12 can’t-miss debut books you should read this September

Each month, Debutiful helps readers discover debut authors who are releasing can’t-miss books!

If I Survive You by Jonathan Escoffery (MCD; September 6)

The linked stories in Escoffery’s book are masterfully written. Each is a perfect rise and fall that can stand alone. Together, they are a masterclass in family drama and trauma. The relationships in this book, especially the one between father and son, are so expertly crafted. Escoffery clearly understands the human psyche and experience.

Solito by Javier Zamora (Hogarth; September 6)

Zamora’s memoir about his and his family’s migration from El Salvador to America is breathtaking. The story of their lives is gripping and the fact that Zamora’s prose is equally as gripping catapults this into an absolute must read. It is easily one of the best memoirs of the millennium.

What We Fed to the Manticore by Talia Lakshmi Kolluri (Tin House; September 6)

The stories in Manticore are vivid and exciting. They are the type of stories that will take readers to new experiences they never knew existed. Kolluri offers a unique flavor for each of the nine stories in her collection.

Lungfish by Meghan Gilliss (Catapult; September 13)

Lungfish is a heartbreaking story about addiction. Gilliss moves through this novel in short vignettes that explore a myriad of topics in such a moving way. It feels very personal and lived in on every single page.

All That’s Left Unsaid by Tracey Lien (William Morrow; September 13)

A shocking crime is the backbone of Lien’s novel, but the heart and soul are the explorations of race and the bonds (or lack thereof) within a community. This book is thrilling and suspenseful but it’s the meditative moments that make this book shine.

Thistlefoot by GennaRose Nethercott (Anchor; September 13)

Dark, twisted, and wholly originally. Nethercott’s debut novel is a ghost story married to ancient folklore that elevates her stronghold on poetry (see 2018’s The Lumberjack’s Dove) and runs loose with it. This sprawling story is unlike anything you’ll ever encounter.

Jollof Rice and Other Revolutions by Omolola Ijeoma Ogunyemi (Amistad; September 13)

This book of interconnected short stories is set in both Nigeria and America and features a strong cast of women at its core. It is an intimate portrait of how the world shapes us and how we can shape each other. Ogunyemi’s rich narrative weaves in and out of these women’s lives with profound precision.

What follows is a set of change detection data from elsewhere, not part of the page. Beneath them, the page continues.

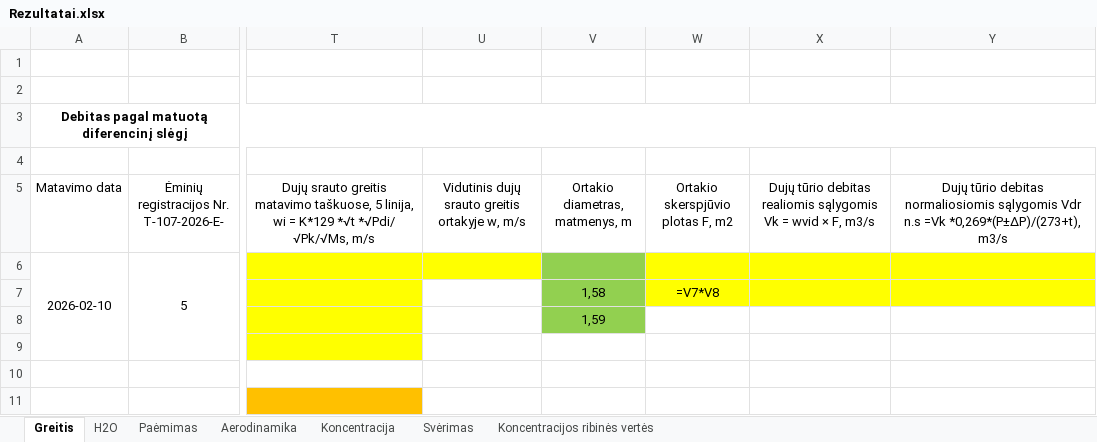
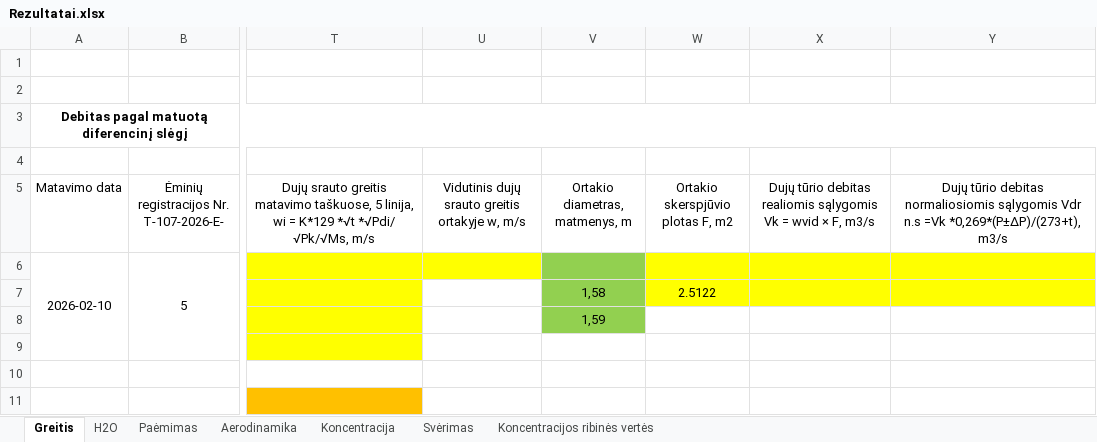
Before and after one commit to TomasVilkickas/Skaiciavimai, an Excel workbook: Rezultatai.xlsx, sheet Greitis, drawn as a sheet; only a part is shown, gaps mark what is left out; values as stored, in another font and other column widths than the file's, no borders; formulas without a stored value are shown as written; the diff names each change by its address in the sheet, - before the commit and + after, or states it on an @@ line.

```diff
--- a/Rezultatai.xlsx (sheet Greitis)
+++ b/Rezultatai.xlsx (sheet Greitis)
-W7 (Ortakio skerspjūvio plotas F, m2): =V7*V8
+W7 (Ortakio skerspjūvio plotas F, m2): 2.5122
```
Also changed, not shown: sheet Paėmimas, sheet H2O, PVZ1.xlsx, Pradiniai.xlsx, 10 other files.
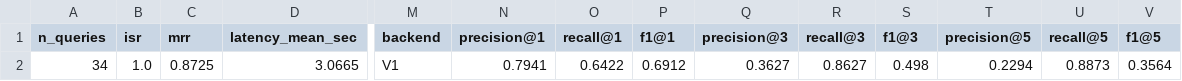
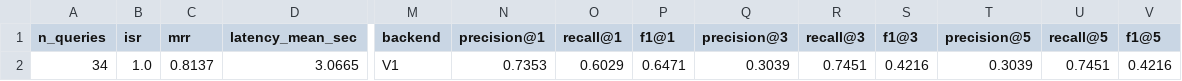
Before and after one commit to aisystems-lab/be-safe-on-the-road, a CSV file: RAG_SetupV1/data/eval_summary.csv, drawn as a sheet; only a part is shown, gaps mark what is left out; the diff names each change by its address in the sheet, - before the commit and + after, or states it on an @@ line.

```diff
--- a/RAG_SetupV1/data/eval_summary.csv
+++ b/RAG_SetupV1/data/eval_summary.csv
-C2 (mrr): 0.8725
+C2 (mrr): 0.8137
-N2 (precision@1): 0.7941
+N2 (precision@1): 0.7353
-O2 (recall@1): 0.6422
+O2 (recall@1): 0.6029
-P2 (f1@1): 0.6912
+P2 (f1@1): 0.6471
-Q2 (precision@3): 0.3627
+Q2 (precision@3): 0.3039
-R2 (recall@3): 0.8627
+R2 (recall@3): 0.7451
-S2 (f1@3): 0.498
+S2 (f1@3): 0.4216
-T2 (precision@5): 0.2294
+T2 (precision@5): 0.3039
-U2 (recall@5): 0.8873
+U2 (recall@5): 0.7451
-V2 (f1@5): 0.3564
+V2 (f1@5): 0.4216
```
Also changed, not shown: RAG_SetupV1_5/data/eval_summary.csv.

Imposter by Bradeigh Godfrey (Blackstone; September 13)

If you’re looking for a shocking, page-turning thriller, look no further than Bradeigh Godfrey’s debut. This has it all from family secrets to a dark and twisted setting. Godfrey is a writer who will captivate readers for years to come.

The Witch and the Tsar by Olesya Salnikova Gilmore (Ace; September 20)

In this breathtaking novel, folklore and history collide for an unforgettable epic tale. Set in the times of Ivan the Terrible, a folk hero rises up to protect everything she loves. This is a book that will please all kinds of readers seeking something new and memorable.

Three Muses by Martha Anne Toll (Regal House; September 20)

Set in the aftermath of WWII, Three Muses is a deeply moving story about how we experience and overcome grief and trauma. Throughout the book, there is a delicateness to Toll’s writing as she navigates some of humanity’s darkest moments.

Sweet, Soft, Plenty Rhythm by Laura Warrell (Pantheon; September 27)

Warrell takes an expected story – a womanizing musician seeks to change his ways – and flips it on its head. Warrell uses a multitude of voices to give the women oft overlooked in these types of stories to give them unforgettable voices. Plenty Rhythm is also a novel whose writing should be studied. The language sings in every sentence

Sinking Bell by Bojan Louis (Graywolf; September 27)

The stories in this debut collection are gritty and will stare readers right in the eye. They feature hard-to-swallow but exquisitely written moments. There’s an uneasiness to these stories, but they need to be digested.

Leave a Reply

Fill in your details below or click an icon to log in:

WordPress.com Logo

You are commenting using your WordPress.com account. Log Out /  Change )

Twitter picture

You are commenting using your Twitter account. Log Out /  Change )

Facebook photo

You are commenting using your Facebook account. Log Out /  Change )

Connecting to %s